Data shown:

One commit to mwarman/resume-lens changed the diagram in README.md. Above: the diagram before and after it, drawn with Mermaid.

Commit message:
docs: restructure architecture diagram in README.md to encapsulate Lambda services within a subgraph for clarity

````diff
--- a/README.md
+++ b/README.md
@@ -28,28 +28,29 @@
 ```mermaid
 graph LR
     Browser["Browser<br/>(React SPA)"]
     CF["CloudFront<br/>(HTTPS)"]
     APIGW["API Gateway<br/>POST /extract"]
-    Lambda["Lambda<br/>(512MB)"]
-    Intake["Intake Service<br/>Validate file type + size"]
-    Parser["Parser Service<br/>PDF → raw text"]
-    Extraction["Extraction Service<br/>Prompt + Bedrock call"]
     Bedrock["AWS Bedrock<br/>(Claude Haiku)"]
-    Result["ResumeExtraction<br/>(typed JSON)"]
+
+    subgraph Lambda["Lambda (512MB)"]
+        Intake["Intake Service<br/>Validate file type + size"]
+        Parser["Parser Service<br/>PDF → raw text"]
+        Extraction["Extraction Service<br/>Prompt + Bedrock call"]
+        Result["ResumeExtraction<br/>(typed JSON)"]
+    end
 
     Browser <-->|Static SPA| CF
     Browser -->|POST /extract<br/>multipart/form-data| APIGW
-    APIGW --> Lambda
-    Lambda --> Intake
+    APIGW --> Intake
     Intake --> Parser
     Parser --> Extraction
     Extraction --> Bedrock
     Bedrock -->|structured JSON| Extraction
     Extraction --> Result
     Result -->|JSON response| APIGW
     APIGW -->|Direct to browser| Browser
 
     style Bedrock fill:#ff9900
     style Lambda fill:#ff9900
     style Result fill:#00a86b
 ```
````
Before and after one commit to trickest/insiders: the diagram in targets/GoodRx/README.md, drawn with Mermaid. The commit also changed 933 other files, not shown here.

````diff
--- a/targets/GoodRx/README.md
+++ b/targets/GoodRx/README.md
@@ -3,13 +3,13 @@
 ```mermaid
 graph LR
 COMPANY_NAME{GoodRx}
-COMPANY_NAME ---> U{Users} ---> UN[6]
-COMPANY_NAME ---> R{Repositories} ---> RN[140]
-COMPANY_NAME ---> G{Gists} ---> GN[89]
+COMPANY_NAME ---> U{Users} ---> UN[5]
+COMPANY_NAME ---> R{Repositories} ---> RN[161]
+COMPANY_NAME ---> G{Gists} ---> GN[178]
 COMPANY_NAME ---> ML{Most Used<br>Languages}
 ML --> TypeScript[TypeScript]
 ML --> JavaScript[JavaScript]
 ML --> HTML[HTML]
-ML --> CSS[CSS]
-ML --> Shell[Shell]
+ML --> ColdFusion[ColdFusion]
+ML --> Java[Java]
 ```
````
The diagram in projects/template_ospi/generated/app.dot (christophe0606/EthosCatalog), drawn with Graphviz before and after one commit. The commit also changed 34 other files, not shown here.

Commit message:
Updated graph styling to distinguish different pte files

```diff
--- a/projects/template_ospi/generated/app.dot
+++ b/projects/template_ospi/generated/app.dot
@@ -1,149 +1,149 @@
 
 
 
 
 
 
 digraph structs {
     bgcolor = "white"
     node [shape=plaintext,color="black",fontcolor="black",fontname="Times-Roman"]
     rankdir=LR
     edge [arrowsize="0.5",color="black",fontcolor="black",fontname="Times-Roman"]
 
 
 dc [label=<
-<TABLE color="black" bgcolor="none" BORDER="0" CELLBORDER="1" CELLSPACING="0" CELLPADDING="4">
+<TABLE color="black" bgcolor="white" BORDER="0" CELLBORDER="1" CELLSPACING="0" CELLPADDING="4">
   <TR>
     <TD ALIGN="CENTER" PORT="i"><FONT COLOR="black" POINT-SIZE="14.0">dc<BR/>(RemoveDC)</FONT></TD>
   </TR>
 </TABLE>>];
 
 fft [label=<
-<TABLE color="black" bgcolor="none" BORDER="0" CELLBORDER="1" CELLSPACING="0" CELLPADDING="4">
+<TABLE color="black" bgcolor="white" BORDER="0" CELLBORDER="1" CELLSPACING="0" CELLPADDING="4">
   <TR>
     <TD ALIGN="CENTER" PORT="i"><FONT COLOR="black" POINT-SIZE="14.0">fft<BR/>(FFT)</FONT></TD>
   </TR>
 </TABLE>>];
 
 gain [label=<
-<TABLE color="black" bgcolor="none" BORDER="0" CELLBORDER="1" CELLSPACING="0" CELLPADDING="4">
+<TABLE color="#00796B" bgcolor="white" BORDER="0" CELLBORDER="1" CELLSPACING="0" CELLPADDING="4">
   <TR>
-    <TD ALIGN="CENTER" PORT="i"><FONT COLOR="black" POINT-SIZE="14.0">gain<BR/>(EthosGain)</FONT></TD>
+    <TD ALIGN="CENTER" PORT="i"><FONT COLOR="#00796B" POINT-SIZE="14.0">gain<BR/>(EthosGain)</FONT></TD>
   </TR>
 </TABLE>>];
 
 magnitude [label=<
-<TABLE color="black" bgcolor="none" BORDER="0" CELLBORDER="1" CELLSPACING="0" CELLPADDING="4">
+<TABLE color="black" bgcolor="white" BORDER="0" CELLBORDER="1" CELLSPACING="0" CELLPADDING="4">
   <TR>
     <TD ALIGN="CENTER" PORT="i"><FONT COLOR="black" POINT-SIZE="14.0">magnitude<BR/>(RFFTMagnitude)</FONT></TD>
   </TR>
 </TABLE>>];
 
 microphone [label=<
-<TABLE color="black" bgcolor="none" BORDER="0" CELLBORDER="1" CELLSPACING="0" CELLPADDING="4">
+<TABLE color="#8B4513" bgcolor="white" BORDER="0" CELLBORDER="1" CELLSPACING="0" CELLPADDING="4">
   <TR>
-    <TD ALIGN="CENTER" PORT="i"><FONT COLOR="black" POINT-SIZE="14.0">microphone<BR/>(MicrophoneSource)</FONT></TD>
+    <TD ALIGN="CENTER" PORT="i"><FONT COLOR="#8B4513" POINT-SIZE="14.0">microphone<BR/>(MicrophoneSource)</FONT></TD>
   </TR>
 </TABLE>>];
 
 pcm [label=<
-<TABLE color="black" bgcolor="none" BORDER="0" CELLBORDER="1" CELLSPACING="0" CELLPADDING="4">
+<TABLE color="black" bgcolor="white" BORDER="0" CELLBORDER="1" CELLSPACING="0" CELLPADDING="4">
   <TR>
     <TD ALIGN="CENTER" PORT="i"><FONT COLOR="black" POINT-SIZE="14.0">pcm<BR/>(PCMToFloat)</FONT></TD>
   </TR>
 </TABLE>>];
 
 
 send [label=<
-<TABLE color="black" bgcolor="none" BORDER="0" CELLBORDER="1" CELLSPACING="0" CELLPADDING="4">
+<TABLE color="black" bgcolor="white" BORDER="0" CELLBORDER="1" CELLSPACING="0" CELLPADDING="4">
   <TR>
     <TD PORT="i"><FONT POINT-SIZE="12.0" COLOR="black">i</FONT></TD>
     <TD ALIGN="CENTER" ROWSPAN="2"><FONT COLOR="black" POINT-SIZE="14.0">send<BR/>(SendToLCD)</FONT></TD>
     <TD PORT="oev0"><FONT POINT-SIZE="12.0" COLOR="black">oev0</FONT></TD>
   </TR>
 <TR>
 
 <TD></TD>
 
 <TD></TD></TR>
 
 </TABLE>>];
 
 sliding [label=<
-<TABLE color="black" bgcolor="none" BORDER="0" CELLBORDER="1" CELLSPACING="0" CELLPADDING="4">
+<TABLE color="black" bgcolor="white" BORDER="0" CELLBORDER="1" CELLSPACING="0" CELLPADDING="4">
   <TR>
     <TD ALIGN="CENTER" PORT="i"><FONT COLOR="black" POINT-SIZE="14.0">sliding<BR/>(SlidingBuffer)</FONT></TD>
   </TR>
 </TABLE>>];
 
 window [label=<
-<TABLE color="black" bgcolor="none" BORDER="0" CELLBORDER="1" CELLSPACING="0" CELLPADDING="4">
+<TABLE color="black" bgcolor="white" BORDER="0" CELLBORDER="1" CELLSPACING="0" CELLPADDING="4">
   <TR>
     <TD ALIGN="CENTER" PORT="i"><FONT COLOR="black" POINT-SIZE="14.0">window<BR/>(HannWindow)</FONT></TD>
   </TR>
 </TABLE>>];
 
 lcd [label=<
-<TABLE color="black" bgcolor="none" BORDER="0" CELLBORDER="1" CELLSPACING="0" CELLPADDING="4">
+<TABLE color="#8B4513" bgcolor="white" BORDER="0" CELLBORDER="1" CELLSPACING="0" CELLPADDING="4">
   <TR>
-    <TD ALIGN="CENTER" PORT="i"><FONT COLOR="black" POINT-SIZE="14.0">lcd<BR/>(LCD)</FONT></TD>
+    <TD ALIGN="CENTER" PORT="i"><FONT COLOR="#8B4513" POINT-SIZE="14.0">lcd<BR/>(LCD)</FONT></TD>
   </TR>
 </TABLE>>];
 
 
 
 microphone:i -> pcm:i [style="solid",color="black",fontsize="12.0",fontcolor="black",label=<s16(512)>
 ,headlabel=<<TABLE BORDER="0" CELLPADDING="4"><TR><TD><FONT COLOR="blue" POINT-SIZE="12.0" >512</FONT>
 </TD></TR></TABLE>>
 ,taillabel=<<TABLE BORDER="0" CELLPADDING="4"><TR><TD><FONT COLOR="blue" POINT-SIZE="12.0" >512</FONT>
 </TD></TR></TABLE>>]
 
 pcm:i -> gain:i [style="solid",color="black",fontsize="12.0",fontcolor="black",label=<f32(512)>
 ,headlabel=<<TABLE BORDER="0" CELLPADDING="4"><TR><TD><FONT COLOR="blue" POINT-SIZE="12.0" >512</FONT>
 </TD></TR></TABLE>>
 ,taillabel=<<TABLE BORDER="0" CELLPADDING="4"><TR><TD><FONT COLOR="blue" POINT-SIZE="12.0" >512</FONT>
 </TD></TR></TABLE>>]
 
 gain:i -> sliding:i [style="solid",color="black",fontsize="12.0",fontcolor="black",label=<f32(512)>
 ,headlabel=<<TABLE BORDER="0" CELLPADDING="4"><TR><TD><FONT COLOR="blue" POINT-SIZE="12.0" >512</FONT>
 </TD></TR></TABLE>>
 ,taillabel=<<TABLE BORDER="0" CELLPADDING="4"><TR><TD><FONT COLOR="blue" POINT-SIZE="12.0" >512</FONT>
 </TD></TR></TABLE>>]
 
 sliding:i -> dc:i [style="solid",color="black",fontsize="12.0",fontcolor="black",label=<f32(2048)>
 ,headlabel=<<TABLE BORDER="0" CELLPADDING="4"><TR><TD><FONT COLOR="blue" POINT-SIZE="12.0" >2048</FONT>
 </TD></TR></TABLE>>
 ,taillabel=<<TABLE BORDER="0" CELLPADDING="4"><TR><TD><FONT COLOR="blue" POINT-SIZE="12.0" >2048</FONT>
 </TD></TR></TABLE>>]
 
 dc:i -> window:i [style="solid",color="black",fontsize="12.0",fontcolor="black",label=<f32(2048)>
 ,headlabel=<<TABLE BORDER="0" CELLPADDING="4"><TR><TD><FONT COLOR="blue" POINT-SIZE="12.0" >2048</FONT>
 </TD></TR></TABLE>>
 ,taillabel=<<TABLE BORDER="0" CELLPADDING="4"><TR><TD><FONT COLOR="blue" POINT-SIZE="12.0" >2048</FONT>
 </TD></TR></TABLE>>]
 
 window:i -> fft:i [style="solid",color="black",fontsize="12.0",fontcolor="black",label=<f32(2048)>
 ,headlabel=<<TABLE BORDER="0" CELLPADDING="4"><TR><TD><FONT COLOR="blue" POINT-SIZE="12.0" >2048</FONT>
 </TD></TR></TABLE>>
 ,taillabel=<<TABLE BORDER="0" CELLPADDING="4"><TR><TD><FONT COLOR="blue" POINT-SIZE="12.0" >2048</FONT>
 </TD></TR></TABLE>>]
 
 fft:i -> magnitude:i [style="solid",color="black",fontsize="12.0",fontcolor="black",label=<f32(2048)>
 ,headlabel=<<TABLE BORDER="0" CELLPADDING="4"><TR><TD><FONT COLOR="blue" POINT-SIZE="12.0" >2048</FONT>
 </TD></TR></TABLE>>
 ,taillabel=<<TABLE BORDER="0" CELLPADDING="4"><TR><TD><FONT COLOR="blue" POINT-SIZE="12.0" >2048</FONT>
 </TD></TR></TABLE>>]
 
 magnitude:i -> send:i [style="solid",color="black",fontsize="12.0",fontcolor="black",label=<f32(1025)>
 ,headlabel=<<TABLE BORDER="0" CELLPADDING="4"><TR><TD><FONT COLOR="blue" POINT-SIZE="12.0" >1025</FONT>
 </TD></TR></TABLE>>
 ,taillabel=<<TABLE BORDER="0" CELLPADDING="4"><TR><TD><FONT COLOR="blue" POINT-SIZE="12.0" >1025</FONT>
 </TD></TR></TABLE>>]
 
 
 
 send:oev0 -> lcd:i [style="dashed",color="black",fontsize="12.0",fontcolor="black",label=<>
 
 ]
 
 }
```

Activity: Scan the entries and show every line in which the word "Intake" is found.

Solution below:
-    Intake["Intake Service<br/>Validate file type + size"]
+        Intake["Intake Service<br/>Validate file type + size"]
-    Lambda --> Intake
+    APIGW --> Intake
     Intake --> Parser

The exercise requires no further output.